▸ **The problem**
Look below. Copy each line that has "shadow" in it.

▸ **Dataset entries**
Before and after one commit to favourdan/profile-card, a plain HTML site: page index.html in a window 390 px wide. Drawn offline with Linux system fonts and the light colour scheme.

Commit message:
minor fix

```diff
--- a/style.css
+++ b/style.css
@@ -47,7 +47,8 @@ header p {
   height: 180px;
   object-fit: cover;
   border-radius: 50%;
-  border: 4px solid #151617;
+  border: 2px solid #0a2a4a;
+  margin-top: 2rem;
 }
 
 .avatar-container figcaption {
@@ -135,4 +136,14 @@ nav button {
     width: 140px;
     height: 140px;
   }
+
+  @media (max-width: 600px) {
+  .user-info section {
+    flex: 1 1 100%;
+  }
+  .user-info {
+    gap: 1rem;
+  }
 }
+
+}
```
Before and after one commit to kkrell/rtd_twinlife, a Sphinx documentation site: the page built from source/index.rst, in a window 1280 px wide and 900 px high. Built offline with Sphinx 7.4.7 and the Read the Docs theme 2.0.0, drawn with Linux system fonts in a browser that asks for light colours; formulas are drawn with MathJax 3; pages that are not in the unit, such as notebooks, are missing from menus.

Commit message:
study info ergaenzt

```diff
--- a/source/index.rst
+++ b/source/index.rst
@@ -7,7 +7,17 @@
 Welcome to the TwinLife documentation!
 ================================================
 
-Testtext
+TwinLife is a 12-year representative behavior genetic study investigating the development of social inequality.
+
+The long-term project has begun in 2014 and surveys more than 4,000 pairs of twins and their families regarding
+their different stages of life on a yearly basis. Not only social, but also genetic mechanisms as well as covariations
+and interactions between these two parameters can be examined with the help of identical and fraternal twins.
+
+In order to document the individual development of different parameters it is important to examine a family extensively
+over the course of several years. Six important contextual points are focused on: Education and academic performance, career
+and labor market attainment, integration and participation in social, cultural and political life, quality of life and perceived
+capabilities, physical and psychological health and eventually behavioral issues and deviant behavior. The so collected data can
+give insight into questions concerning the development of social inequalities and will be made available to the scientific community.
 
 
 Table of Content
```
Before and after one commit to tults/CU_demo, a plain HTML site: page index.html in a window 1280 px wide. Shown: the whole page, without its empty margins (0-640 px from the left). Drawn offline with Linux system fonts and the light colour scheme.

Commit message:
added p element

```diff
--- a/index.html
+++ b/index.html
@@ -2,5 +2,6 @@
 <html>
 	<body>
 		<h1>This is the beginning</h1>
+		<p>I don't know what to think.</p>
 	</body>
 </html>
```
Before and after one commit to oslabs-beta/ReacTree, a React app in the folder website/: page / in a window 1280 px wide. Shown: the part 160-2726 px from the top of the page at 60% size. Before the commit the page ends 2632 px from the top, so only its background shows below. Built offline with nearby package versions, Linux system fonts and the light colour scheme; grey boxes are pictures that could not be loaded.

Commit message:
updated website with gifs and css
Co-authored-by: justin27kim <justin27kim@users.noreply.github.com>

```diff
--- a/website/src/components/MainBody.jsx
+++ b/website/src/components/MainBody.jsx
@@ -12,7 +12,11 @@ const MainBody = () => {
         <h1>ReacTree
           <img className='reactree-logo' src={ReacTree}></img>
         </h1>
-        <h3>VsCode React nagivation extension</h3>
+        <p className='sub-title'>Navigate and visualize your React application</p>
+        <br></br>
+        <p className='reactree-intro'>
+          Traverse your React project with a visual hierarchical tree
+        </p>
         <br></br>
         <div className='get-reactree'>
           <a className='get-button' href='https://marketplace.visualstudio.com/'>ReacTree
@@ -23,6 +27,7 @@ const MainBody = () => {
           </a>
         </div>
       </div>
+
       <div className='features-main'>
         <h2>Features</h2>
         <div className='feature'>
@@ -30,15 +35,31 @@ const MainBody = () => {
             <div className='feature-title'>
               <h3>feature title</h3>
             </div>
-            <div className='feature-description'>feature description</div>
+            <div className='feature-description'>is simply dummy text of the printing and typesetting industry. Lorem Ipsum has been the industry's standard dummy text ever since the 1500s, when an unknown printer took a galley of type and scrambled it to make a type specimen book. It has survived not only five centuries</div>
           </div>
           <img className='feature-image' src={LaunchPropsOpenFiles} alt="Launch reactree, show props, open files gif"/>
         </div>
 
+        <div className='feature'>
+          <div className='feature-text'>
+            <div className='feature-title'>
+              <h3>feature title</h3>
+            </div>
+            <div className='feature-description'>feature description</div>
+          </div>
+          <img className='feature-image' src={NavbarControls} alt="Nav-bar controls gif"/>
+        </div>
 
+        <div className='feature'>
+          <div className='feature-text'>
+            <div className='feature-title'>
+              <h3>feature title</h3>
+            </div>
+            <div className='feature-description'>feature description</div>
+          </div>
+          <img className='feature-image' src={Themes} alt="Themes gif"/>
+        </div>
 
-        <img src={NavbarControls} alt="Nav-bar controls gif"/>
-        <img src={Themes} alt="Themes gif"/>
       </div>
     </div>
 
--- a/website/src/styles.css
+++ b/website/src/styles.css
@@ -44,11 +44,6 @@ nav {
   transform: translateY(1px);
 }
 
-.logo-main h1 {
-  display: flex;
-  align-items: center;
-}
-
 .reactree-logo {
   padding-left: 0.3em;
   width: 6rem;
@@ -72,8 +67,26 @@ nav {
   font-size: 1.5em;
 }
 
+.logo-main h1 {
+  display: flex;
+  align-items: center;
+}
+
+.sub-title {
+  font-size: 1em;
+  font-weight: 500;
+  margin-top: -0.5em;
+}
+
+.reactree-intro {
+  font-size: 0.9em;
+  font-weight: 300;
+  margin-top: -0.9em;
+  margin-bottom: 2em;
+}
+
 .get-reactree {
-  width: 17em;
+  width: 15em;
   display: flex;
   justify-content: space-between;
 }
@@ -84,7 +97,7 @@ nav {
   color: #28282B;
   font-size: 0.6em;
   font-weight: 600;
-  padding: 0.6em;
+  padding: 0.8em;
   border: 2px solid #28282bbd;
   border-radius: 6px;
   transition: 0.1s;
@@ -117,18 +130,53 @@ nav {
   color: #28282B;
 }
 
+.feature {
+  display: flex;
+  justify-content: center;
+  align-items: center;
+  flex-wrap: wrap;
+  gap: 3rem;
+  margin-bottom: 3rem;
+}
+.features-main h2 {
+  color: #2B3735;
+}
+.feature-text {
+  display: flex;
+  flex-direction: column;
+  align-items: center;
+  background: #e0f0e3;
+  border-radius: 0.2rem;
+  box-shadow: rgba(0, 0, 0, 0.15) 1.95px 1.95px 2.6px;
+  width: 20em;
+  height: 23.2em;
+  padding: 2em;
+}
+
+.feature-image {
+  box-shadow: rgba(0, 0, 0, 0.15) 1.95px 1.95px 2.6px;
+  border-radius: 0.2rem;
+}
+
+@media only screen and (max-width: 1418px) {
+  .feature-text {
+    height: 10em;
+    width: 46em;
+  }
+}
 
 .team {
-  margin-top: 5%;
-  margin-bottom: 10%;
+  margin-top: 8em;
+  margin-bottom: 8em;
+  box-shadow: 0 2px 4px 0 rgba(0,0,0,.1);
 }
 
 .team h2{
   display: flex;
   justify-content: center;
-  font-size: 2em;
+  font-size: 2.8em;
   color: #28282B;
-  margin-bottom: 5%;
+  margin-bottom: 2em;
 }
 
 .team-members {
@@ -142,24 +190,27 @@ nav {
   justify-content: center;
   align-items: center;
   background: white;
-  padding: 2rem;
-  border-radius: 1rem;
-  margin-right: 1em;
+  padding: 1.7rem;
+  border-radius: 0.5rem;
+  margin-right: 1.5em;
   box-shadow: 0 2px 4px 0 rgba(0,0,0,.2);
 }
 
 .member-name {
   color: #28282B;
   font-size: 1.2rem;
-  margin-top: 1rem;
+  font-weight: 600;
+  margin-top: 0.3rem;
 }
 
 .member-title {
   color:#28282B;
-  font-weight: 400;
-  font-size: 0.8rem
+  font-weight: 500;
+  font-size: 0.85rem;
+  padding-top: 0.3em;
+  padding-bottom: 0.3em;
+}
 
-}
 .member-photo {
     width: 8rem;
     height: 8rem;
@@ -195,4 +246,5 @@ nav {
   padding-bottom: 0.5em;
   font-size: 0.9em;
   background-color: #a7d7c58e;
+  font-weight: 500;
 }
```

▸ **Worked solution**
+  box-shadow: rgba(0, 0, 0, 0.15) 1.95px 1.95px 2.6px;
+  box-shadow: rgba(0, 0, 0, 0.15) 1.95px 1.95px 2.6px;
+  box-shadow: 0 2px 4px 0 rgba(0,0,0,.1);
   box-shadow: 0 2px 4px 0 rgba(0,0,0,.2);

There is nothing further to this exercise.